According to Google, these are the top questions related to the baseball championship. Are you asking the same questions? We've got you covered.
1. When does the World Series start?
The World Series starts Tuesday, October 27 at 8:07 p.m. ET in Kansas City, Missouri.
2. Who is in the World Series?
The two teams competing are the New York Mets, representing the National League, and the Kansas City Royals, representing the American League.
3. Who won the World Series last year?
4. Who is favored to win the World Series?
According to OddShark.com, the Vegas odds are dead even heading into game 1.
5. When was the last time the Mets won the World Series?
The last time the Mets won the World Series was in 1986 when they defeated the Boston Red Sox in seven games. The series is widely remembered for one of the most memorable plays in baseball history when in game 6, a slow ground ball hit by the Mets' Mookie Wilson bounced through Red Sox first baseman Bill Buckner's legs, allowing the winning run to score and the Mets to avoid elimination. The Mets then clinched the series with an 8-5 victory in Game 7.
6. Where do the Mets play?
The Mets play at Citi Field in Flushing Meadows in the New York City borough of Queens.
7. How many home runs has Daniel Murphy hit in the postseason?
The Mets' star infielder has hit seven home runs this postseason, becoming the first player to homer in six consecutive playoff games. (Carlos Beltran previously held the record of five with the Houston Astros in 2004.) His seven home runs in a postseason also put him in a four-way-tie for fourth in baseball history. If he were to hit two more home runs, he will have the most home runs in a single postseason in baseball history, overtaking Barry Bonds, Nelson Cruz and Carlos Beltran.

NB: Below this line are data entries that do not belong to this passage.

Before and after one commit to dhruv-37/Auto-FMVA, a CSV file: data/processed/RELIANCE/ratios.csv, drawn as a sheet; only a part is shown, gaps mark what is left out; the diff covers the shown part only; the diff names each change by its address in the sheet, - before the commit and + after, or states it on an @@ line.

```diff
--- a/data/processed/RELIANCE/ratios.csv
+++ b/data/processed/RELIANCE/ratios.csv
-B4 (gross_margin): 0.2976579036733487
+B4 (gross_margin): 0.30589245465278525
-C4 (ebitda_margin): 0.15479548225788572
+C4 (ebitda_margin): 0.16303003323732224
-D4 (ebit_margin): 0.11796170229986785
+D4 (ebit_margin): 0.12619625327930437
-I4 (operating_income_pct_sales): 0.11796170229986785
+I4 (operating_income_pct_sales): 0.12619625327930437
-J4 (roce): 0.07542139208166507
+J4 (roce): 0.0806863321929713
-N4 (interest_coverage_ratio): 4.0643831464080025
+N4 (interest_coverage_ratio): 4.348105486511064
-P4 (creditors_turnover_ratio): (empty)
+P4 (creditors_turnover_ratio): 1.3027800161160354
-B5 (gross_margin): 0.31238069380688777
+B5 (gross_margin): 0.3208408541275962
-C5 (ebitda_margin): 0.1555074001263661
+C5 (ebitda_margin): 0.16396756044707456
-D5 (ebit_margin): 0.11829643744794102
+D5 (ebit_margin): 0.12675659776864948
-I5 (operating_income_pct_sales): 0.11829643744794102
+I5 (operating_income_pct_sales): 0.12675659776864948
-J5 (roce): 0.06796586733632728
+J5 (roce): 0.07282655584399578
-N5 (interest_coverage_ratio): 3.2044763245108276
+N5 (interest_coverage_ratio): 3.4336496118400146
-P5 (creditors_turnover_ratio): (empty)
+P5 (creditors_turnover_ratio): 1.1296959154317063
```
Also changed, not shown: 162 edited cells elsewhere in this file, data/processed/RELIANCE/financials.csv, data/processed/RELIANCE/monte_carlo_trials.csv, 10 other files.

8. Why do the Royals have home field advantage in the World Series?
The Royals have home field advantage in the World Series because the American League won the All-Star Game. In 2003, former MLB commissioner Bud Selig made the rule stating that home field advantage in the World Series would go to the team that won that year's All-Star Game.